SNYDERTOWN — The former Farrow Hotel in Snydertown is demolished.
Kreisher Construction LLC in Bloomsburg, which was hired by Snydertown Borough for $14,725, brought the brick structure down at 3441 Snydertown Road. Borough officials purchased the old hotel at the 2017 county upset sale for $13,692.21.
"At one time it was a prominent landmark in Snydertown," said council President Paul Shaw. "It was a pretty impressive structure, but it got to a point where it was a total eyesore."
The old hotel was purchased from Robert E. Lane II by Snydertown borough. Borough council used county blight program money to pay for demolition, said Shaw.
The original plan, said Shaw, was to rehabilitate it using Community Development Block Grant money, but the borough council decided that the price tag of more than six figures was too much. They hoped to sell it to someone with deep pockets and a dream, but that effort was unsuccessful, said Shaw.
Council is considering either selling the lot or turning it into a community park, said Shaw.
Snydertown was incorporated in 1871. Godrey Rockefeller, who is considered the first landowner in Snydertown, is credited with building the original framed tavern on the site. The property was later passed onto Godrey's daughter Charity and her husband William Farrow, who became the landlord in 1796. Their son William Farrow in the middle of the 19th century built the brick structure that stood until the present time and ran the establishment for more than 60 years, according to historical archives.

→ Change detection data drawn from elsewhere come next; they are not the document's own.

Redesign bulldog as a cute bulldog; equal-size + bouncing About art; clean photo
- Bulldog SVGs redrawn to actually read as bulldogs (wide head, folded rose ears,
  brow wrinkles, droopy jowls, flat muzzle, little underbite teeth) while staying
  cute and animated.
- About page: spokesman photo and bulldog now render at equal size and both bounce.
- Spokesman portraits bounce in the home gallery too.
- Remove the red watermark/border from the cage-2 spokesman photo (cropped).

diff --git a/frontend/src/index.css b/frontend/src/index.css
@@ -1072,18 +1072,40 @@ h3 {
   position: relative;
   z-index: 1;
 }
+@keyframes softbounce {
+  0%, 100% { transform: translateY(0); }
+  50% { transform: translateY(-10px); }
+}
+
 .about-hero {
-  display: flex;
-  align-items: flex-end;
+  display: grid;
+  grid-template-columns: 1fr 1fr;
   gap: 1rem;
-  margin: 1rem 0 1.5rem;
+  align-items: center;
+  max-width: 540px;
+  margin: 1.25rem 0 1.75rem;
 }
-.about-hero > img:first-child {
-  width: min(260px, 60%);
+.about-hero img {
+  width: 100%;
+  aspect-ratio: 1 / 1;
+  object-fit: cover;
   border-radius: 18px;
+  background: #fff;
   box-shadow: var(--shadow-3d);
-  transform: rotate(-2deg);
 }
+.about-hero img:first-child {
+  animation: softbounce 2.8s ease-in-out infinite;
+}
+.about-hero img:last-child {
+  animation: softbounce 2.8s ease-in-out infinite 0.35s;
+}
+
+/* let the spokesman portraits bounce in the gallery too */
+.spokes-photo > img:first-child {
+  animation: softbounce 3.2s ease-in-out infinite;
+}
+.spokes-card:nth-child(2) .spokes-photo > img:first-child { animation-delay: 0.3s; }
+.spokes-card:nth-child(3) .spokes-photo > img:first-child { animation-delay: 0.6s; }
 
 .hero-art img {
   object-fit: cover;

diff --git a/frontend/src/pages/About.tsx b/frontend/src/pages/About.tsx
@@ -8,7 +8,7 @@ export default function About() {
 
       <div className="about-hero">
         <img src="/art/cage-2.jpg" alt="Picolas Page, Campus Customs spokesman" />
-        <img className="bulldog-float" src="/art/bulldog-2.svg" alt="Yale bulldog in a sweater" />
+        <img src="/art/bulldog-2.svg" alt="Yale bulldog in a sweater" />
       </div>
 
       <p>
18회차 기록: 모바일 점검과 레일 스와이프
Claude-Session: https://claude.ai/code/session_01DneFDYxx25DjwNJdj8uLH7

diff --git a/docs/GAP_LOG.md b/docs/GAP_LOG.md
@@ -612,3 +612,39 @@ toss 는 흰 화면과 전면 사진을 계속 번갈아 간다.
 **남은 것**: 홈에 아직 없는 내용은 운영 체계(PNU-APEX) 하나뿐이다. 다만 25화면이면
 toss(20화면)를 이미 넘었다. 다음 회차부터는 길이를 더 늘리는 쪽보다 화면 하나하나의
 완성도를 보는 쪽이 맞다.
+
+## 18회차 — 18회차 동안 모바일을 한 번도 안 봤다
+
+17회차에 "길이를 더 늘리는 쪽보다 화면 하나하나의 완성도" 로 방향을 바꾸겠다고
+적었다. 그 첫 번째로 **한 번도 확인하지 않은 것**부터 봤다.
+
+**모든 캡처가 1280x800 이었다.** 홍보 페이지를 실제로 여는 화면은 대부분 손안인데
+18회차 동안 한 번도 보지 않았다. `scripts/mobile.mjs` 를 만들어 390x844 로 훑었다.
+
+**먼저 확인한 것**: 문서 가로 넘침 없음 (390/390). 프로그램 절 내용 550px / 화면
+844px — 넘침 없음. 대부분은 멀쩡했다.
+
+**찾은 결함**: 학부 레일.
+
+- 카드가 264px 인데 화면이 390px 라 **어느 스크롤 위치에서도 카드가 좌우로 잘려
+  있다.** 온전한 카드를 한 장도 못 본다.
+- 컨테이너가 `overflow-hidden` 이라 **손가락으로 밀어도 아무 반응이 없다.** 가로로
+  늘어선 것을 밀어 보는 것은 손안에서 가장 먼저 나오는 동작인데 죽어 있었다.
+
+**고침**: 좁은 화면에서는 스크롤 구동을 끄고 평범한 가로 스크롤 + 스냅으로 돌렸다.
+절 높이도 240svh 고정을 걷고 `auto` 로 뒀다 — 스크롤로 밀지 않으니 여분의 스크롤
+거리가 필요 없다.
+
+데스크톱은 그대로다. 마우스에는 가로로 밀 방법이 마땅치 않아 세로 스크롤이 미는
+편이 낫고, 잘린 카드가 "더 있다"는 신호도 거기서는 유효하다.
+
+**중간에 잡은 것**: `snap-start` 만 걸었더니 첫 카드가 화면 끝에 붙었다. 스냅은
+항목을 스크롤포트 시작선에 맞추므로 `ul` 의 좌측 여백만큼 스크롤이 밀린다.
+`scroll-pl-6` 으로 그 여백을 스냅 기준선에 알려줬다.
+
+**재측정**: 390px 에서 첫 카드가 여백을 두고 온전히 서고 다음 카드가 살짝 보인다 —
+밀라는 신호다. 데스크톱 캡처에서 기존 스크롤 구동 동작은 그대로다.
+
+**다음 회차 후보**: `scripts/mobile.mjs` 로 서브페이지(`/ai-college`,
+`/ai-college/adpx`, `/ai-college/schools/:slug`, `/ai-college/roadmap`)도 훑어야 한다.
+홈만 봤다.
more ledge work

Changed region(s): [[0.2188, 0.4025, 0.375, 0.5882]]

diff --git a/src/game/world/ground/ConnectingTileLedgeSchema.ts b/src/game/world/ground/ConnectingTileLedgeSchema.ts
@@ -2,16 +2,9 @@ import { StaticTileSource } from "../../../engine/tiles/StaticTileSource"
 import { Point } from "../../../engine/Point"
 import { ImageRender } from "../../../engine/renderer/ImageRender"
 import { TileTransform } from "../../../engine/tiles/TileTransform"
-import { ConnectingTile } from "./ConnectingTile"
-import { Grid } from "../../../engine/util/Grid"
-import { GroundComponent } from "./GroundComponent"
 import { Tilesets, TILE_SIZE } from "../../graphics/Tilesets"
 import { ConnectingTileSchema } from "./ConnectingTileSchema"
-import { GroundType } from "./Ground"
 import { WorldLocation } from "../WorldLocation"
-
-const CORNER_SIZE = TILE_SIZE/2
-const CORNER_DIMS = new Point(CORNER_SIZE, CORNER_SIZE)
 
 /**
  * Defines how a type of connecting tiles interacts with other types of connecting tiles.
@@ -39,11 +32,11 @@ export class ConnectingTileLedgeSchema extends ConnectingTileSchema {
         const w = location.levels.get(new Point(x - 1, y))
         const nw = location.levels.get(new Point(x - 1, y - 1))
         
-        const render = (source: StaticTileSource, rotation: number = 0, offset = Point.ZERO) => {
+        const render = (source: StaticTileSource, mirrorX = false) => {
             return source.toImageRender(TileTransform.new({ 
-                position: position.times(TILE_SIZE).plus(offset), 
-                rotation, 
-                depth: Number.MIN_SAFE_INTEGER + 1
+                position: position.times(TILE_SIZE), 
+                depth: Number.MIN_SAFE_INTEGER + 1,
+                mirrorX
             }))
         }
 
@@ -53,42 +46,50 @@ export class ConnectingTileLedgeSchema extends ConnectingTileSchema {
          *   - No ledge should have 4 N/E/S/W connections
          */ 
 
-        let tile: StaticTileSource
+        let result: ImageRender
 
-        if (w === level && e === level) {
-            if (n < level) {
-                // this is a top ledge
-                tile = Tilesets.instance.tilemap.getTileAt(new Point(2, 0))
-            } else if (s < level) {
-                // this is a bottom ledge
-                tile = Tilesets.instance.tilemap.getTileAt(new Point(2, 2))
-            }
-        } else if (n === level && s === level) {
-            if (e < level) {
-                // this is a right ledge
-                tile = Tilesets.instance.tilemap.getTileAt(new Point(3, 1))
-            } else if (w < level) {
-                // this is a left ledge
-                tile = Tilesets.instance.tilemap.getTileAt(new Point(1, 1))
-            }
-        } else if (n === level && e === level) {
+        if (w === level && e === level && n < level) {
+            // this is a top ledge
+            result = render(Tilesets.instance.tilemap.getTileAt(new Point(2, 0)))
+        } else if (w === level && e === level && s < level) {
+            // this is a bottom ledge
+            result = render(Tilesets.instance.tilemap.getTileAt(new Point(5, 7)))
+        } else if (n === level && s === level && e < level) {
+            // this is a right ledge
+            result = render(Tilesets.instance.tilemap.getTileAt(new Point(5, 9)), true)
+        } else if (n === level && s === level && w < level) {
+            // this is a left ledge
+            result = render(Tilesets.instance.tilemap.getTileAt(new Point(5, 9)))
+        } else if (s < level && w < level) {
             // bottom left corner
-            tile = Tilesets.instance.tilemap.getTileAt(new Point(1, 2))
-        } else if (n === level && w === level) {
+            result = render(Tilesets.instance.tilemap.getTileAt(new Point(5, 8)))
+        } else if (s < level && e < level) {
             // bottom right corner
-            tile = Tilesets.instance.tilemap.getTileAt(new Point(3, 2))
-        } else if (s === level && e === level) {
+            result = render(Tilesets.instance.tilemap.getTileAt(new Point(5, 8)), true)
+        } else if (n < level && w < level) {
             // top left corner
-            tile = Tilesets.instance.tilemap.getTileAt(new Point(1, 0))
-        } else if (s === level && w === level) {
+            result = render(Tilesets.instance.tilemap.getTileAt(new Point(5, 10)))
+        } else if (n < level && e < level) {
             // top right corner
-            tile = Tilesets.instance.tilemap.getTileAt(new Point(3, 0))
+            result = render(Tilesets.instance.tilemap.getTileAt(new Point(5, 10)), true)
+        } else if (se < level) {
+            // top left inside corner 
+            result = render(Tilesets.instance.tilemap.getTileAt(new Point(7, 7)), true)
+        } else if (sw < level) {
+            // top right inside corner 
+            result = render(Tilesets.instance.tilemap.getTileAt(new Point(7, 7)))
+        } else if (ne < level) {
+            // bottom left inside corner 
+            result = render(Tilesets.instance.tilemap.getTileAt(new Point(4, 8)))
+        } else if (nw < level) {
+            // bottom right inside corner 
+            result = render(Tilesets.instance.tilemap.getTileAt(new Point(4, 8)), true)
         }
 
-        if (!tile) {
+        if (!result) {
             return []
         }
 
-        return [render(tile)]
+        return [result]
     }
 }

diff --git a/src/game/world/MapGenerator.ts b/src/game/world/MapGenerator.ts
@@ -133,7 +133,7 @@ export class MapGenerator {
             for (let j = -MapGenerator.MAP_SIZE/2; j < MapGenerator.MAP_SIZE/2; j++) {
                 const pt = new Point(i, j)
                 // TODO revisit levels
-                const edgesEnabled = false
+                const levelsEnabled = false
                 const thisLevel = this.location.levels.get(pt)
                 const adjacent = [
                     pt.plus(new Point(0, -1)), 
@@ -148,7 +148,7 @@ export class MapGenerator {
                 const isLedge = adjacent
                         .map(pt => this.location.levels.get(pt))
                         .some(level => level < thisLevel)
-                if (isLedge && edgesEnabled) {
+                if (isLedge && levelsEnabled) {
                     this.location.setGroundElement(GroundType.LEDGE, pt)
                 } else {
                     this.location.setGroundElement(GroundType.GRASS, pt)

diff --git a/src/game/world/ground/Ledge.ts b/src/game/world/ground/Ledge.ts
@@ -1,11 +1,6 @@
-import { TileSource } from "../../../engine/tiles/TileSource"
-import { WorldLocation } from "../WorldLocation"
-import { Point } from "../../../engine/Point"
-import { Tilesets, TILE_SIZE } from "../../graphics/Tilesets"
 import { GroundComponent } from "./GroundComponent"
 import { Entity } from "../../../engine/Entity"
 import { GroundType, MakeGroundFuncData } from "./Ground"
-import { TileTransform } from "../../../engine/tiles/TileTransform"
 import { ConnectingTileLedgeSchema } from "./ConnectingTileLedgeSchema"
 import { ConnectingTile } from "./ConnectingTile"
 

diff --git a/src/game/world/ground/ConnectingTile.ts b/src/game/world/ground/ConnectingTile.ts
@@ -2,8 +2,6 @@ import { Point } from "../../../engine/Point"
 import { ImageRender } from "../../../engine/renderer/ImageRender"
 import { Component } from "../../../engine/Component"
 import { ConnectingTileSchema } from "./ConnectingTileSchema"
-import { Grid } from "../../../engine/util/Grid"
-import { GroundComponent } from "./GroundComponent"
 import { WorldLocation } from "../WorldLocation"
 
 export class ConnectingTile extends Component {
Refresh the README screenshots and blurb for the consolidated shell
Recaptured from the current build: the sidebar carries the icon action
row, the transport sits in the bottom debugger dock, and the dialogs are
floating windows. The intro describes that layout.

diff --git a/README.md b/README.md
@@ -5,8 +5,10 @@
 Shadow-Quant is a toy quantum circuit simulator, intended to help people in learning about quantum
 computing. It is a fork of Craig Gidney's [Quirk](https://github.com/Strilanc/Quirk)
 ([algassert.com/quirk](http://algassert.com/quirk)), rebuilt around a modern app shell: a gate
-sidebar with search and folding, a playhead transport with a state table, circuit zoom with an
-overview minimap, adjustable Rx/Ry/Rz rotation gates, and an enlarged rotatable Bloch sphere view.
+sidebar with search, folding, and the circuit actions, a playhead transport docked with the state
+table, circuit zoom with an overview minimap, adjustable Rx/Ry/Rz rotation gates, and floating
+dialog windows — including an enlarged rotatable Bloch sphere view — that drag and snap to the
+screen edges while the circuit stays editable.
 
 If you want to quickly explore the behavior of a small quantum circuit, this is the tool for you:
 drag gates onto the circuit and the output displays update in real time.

The county recorder's office has Casey Farrow listed as the last Farrow to own the property in 1942. Clinton Farrow, from an estate sale in 1907, is listed as the first Farrow to own it, but county Recorder Tina Mertz said county records weren't always properly recorded over a century ago.
Snydertown's position between Sunbury and Shamokin, served first by stagecoaches and then by the Reading and Pennsylvania Railroads, made the hotel a stopping spot for travelers. In the early 20th century, many people rode the train to Snydertown and were met by a carriage at the train station and driven to the hotel to dine.
It was once listed in 1976 as a historical site on the Northumberland County Planning Commission Inventory of Historic Sites, but it is no longer listed there. It was a residence after it stopped being a hotel.
Cindy Inkrote, the president of the Northumberland County Historical Society, said no one resisted the demolition of the building because it has fallen into such blighted conditions.
"You would have to have someone willing to invest quite a bit of money into it to get it back into reasonable shape and decent condition," said Inkrote. "It's unfortunate. It's an interesting building. We see this far too often."
Angela Lane, who was married to previous owner Robert E. Lane II at the time, said she lived there from 2006 to 2015, but Robert Lane didn't have the money to improve the building. She now lives in Lycoming County.
"I’ve seen pictures from its heyday with stagecoaches and horse and buggies but I can’t remember where I saw them," said Angela Lane. "But it was quite the place back then. If I remember correctly, the place was built in the early to mid-1800s."
Lane said there were many accidents at that intersection, so she hopes the demolition will solve that issue.
"I think a community garden or park would be nice there rather than someone rebuilding there," she said.
When the council bought it, Shaw said there were rats living inside, garbage on the property, broken windows and porch collapsed, and it was a "total mess."
The construction crew is scheduled to level the property out by the end of the week and then seed it in the spring.
Councilmember Kelly Baylor plans to auction off items found in the house on behalf of the borough.